▶ [RECORDS PROVIDED]:
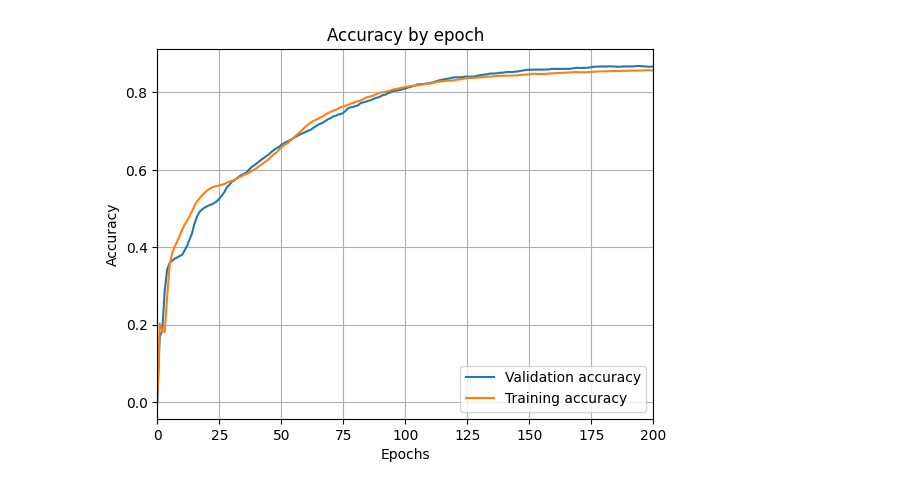
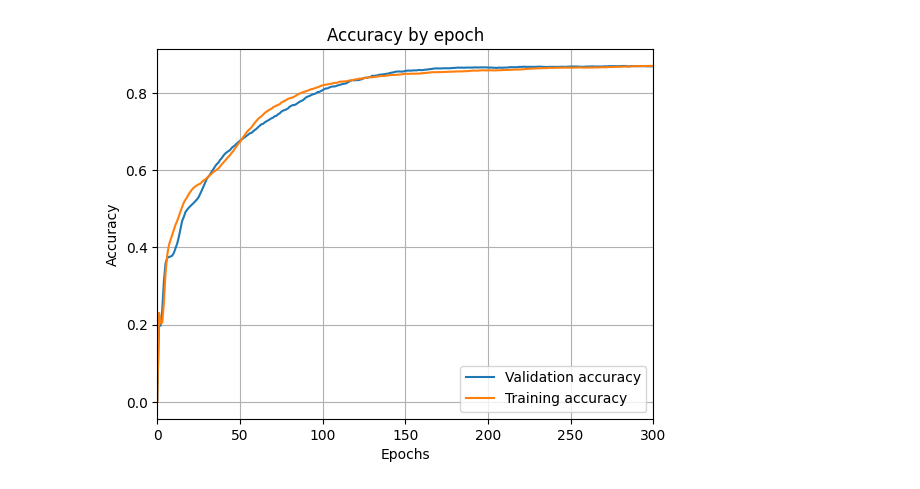
Before and after one commit to toffanetto/IA048_Project_1, a Jupyter notebook: 2-Classification/src/logistic_regression_part_1.ipynb, the cells around one changed output. Cells and saved outputs as stored; diff of their text form; code cells hidden in the pictures.

```diff
--- a/2-Classification/src/logistic_regression_part_1.ipynb
+++ b/2-Classification/src/logistic_regression_part_1.ipynb
@@ -13,19 +13,19 @@ X_test, y_test = cl.getData(train=False, raw= False)
 # Plotting classes balancing
 # %%
 # Training
-
-W, hit_train, hit_val, dJ = cl.trainClassifier(X=X_train,y=y_train,epochs=200,batch=True)
+EPOCHS = 300
+W, hit_train, hit_val, J_train, J_val = cl.trainClassifier(X=X_train,y=y_train,epochs=EPOCHS,batch=True)
 # %%
 plt.figure()
 plt.plot(hit_val, label='Validation accuracy')
 plt.plot(hit_train, label='Training accuracy')
 plt.xlabel("Epochs")
 plt.ylabel("Accuracy")
 plt.title("Accuracy by epoch")
 plt.legend(loc='lower right')
-plt.xlim([0,200])
+plt.xlim([0,EPOCHS])
 plt.grid()
 
-plt.savefig("../plot/LR_1/Accuracy_by_epoch_batch-2.pdf", format="pdf", bbox_inches="tight")
+#plt.savefig("../plot/LR_1/Accuracy_by_epoch_batch.pdf", format="pdf", bbox_inches="tight")
 # %% [output]
-[figure, old version]
+[figure, new version]
```
Also changed, not shown: parts of 3 cells of this notebook, 15 other files.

▶ [EXERCISE]:
Show the lines of the records that include the string "Classification".

▶ [FINAL ANSWER]:
Before and after one commit to toffanetto/IA048_Project_1, a Jupyter notebook: 2-Classification/src/logistic_regression_part_1.ipynb, the cells around one changed output. Cells and saved outputs as stored; diff of their text form; code cells hidden in the pictures.
--- a/2-Classification/src/logistic_regression_part_1.ipynb
+++ b/2-Classification/src/logistic_regression_part_1.ipynb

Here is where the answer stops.